Task item — Each line with the string "help" is to be copied from the records below.

Exercise data —

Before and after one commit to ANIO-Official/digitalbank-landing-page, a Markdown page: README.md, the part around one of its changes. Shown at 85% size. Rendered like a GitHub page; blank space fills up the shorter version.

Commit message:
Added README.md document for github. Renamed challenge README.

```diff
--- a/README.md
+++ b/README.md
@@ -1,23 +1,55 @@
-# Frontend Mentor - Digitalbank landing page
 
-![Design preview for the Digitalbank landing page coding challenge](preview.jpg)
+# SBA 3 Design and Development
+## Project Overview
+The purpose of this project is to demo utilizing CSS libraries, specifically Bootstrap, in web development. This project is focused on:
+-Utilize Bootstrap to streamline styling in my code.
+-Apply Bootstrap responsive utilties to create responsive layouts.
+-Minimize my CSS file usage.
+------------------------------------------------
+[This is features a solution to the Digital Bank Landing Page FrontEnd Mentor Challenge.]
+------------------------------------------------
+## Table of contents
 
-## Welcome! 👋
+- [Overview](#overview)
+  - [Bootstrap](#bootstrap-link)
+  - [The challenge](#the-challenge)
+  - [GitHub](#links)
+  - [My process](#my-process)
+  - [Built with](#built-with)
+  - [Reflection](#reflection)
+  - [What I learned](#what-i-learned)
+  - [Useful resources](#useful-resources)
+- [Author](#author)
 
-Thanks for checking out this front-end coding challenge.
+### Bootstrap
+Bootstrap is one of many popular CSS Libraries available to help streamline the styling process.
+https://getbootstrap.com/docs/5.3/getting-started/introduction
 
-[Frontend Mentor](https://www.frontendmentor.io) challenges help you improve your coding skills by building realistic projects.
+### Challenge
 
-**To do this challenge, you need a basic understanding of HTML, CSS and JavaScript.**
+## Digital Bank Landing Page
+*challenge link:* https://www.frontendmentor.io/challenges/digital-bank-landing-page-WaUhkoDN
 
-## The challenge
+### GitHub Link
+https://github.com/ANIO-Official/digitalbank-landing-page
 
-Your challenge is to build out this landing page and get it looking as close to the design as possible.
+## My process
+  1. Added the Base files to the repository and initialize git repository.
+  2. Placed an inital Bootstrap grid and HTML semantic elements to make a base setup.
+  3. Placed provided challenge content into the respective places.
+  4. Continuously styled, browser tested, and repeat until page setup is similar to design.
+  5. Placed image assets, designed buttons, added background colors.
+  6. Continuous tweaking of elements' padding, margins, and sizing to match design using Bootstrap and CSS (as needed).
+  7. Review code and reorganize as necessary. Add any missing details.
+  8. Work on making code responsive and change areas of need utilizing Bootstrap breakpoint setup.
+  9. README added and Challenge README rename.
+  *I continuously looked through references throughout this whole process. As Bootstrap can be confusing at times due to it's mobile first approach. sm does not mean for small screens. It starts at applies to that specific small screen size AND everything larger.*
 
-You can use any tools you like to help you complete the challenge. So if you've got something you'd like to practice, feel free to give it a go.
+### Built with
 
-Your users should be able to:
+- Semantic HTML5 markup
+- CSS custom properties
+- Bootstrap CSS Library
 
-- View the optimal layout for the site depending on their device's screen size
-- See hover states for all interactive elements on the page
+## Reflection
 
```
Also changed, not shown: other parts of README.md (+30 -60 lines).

Completed task —
+Bootstrap is one of many popular CSS Libraries available to help streamline the styling process.
-[Frontend Mentor](https://www.frontendmentor.io) challenges help you improve your coding skills by building realistic projects.
-You can use any tools you like to help you complete the challenge. So if you've got something you'd like to practice, feel free to give it a go.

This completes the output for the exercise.